On the whole, however, student-based budgeting has failed to gain significant momentum nationwide, despite federal efforts to encourage more districts to allocate funds in this way. In December 2015, then-President Barack Obama signed into law the Every Student Succeeds Act, which includes a provision allowing flexibility for local education agencies to consolidate eligible federal, state and local funding “in order to create a single school funding system based on weighted per-pupil allocations for low-income and otherwise disadvantaged students.”

Given the power of student-based budgeting to level the playing field, it’s unfortunate that very few districts took up the call to apply for this flexibility. The ESSA provision permits up to 50 districts to pilot a weighted per-pupil funding system for three years, but only five districts applied for the flexibility, and only Puerto Rico received approval (that approval was later rescinded).

Although those numbers are underwhelming, perhaps they’re not surprising; changing an entrenched system necessarily involves costs, and the original pilot offered no additional funding to assist districts in transitioning away from the status quo. Indeed, the Congressional Research Service, a nonpartisan research entity working on behalf of Congress, recently published an analysis of the pilot, attempting to explain why it failed to garner greater interest among school districts. The report suggests that the pilot’s relative unpopularity was due, in part, to surmountable obstacles, such as an insufficiently long duration (only three years) and a lack of federal financial support “to ease the transition to the new funding system.”

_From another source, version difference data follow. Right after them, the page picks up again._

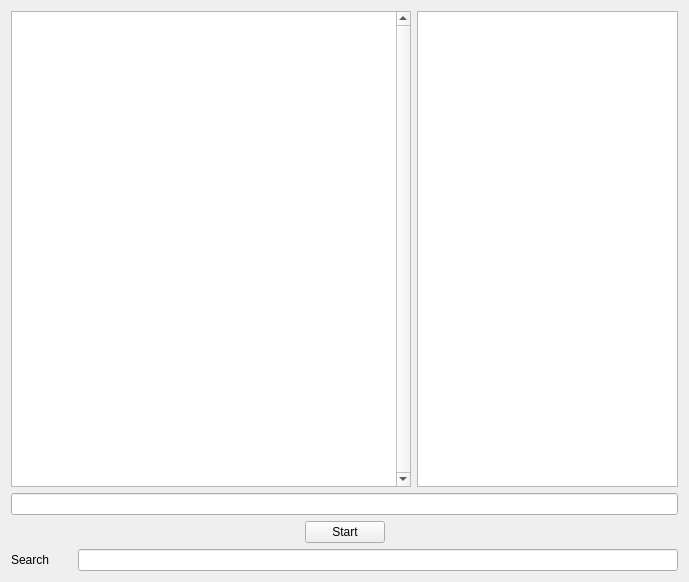
Qt form mainwindow.ui (ivan-selchenkov/qrabbit) before a commit.
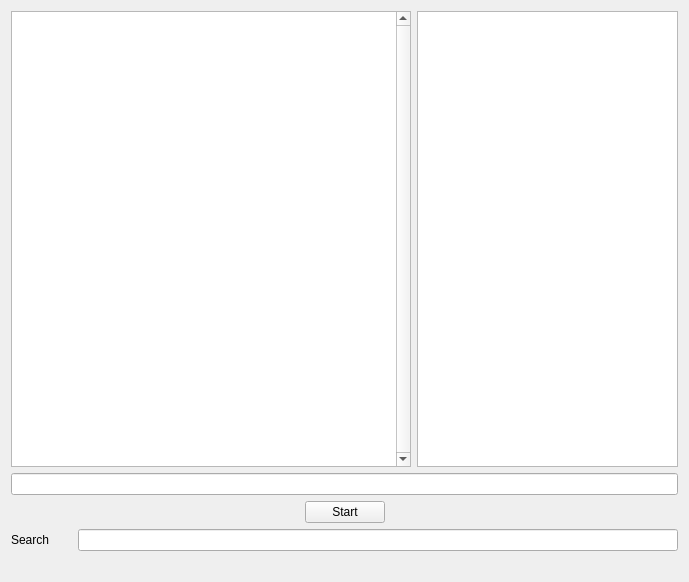
The same form after that commit.

The edit to the form file:
```diff
--- a/mainwindow.ui
+++ b/mainwindow.ui
@@ -155,6 +155,13 @@
       </item>
      </layout>
     </item>
+    <item>
+     <widget class="QLabel" name="lblInfo">
+      <property name="text">
+       <string/>
+      </property>
+     </widget>
+    </item>
    </layout>
   </widget>
  </widget>
```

As a nation, we shouldn’t give up on student-based budgeting. It remains a proven path to narrowing our pernicious equity gap, a way to ensure that all students have a chance to begin the race at the same starting line. Congress should provide funding to incentivize participation in the ESSA pilot and help districts move away from traditional, inequitable funding methods. The U.S. Department of Education should open another window for districts to apply for the pilot. And districts should step up to take on the challenge of reshaping the way resources flow to schools and students. We talk a lot about educational equity — now let’s put our money where our mouths are.

Ramin Taheri is director of advocacy and policy at Chiefs for Change.

Related

Sign up for The 74’s newsletter

Submit a Letter to the Editor